In short, they think they should be afforded a different standard of citizenship. Sort of a citizenship premium pass, paid for on our dime. And that is about as unAmerican as you can get.

I remember a song from Bible School, “they'll know we are Christian by our love.” Instead they know we are Christians by our obstinance, hypocrisy and double-standards. Then those same pastors wonder why others hate us.

1It's actually more complicated, but it boils down to the same thing. The IRS lost a court case brought by this same group of pastors raising a technical challenge. The court ruled the IRS had to change how they inspected churches in violation of their rules. Were the IRS to rewrite those rules to comply with the court order and legally go after offending churches, then those churches would claim they were victims of the war on faith. back

In God We Trust, all others pay taxes

One of Romney's newest campaign promises is that he will not take “In God We Trust” off US coins or bills. Naturally, Republican voters now think Obama will remove the phrase. Otherwise, why would Romney pledge it?

Needless to say, neither Romney not Obama has the power to dictate coinage design to the US Mint. But the controversy began when the government moved the phrase from the face of certain coins to the edge and released one pressing with the phrase missing. The phrase moved back to the face in later pressings.

Why is this important? Because even though Jesus told believers not to make a public spectacle of their faith (Matthew 6), he clearly didn't mean American Christians. We're the best Christians in the whole wide world and it's our job to make sure people know it.

We don't actually have to trust God, we just have to remind people that we do. After all, if we really trusted God we wouldn't worry who got elected President. We would trust God to do his will no matter who sat in the White House or Congress.

If we really trusted God to express his will, we wouldn't pay taxes. We would just give government whatever they asked and trust God to spend it wisely.

So I think Romney hasn't gone far enough. If he really was commited to the public trust in God, he wouldn't stop with money. He would make sure it was printed on every American flag, right below the field of stars.
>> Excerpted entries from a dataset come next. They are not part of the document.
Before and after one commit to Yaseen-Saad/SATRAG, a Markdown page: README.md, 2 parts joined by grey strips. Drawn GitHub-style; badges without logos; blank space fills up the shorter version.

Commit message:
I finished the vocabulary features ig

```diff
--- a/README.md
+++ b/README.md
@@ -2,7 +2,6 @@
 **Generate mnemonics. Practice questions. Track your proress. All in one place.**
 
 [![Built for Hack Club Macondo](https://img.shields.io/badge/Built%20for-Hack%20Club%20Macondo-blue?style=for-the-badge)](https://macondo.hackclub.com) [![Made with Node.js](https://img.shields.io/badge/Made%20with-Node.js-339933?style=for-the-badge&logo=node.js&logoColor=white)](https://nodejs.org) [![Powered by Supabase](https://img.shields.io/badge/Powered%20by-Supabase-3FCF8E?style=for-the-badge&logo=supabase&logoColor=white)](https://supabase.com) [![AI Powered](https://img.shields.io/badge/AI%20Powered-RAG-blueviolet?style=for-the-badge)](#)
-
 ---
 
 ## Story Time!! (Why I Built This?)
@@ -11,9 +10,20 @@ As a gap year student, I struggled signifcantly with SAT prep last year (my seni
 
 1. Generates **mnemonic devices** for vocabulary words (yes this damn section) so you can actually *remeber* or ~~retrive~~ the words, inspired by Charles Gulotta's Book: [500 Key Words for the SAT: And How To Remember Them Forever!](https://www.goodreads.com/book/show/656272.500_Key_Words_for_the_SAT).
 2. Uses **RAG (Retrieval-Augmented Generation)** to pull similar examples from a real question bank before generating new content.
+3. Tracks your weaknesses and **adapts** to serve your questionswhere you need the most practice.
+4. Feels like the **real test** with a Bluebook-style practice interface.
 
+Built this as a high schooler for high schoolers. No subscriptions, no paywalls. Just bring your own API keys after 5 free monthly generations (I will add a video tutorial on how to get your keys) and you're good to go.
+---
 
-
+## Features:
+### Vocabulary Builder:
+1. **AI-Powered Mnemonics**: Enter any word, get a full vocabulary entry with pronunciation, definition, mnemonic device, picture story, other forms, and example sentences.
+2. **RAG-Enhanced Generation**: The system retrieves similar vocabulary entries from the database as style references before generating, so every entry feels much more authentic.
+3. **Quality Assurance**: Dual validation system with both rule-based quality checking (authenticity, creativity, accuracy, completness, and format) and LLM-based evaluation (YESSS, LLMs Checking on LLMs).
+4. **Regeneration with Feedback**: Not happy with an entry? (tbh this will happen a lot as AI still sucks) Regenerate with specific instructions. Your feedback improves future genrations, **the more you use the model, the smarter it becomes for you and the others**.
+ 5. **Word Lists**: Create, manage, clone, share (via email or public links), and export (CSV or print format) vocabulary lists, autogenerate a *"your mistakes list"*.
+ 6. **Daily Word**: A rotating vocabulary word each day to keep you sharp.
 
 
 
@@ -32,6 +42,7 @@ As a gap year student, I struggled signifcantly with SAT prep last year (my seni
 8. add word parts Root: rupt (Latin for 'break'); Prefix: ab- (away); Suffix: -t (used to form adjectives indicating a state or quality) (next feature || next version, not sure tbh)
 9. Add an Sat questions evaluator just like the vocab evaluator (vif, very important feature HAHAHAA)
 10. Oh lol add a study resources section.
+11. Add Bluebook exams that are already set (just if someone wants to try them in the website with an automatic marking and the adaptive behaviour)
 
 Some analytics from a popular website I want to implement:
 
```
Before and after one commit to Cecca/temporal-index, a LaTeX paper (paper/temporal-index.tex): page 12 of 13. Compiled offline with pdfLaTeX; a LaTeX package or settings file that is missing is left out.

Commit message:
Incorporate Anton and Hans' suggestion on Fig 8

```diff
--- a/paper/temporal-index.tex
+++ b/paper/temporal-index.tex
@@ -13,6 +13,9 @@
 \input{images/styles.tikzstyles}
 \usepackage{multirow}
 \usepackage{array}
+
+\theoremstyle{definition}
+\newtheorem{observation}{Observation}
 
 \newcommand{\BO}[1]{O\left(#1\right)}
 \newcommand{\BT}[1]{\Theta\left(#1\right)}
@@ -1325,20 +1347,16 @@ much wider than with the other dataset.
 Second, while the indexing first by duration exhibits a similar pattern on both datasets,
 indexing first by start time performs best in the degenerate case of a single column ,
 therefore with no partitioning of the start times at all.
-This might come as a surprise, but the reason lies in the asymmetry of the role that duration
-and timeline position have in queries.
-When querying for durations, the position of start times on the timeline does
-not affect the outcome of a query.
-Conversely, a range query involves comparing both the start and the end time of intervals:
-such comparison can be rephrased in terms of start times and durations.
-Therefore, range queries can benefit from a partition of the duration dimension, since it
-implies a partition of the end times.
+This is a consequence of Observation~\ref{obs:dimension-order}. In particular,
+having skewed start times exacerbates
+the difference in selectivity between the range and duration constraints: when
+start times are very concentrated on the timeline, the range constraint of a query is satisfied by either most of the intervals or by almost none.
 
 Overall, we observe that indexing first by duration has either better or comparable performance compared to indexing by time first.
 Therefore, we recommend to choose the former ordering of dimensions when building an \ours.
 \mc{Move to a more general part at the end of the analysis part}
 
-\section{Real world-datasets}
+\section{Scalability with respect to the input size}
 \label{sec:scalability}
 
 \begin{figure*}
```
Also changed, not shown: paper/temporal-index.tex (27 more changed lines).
He would amend the preamble of the Constitution to read “We the people of the United States who TRUST IN GOD” and Declaration of Independence to read “we hold these truths to be self-evident that we TRUST IN GOD.”

The pledge of allegiance would read, “one nation, under God IN WHOM WE TRUST.” We should include the phrase on checks issued by the government. We should include it on every ballot. We should print it on the casing of every bullet and bomb we unleash upon the unChristian infidels.

Every Presidential portrait should portray our Commander-in-Cheif shaking Jesus's hand, and a word balloon with the phrase “In God We Trust.” The phrase should be wrapped around the eagle on the Presidential Seal.

After all, how can God know what's truly in our hearts unless we spell it out for him.

Or, if we really trusted in God, we would trust him to know that we trust him and not need to tell everyone. Which was, as I recall, one of the points Jesus was making in Matthew 6.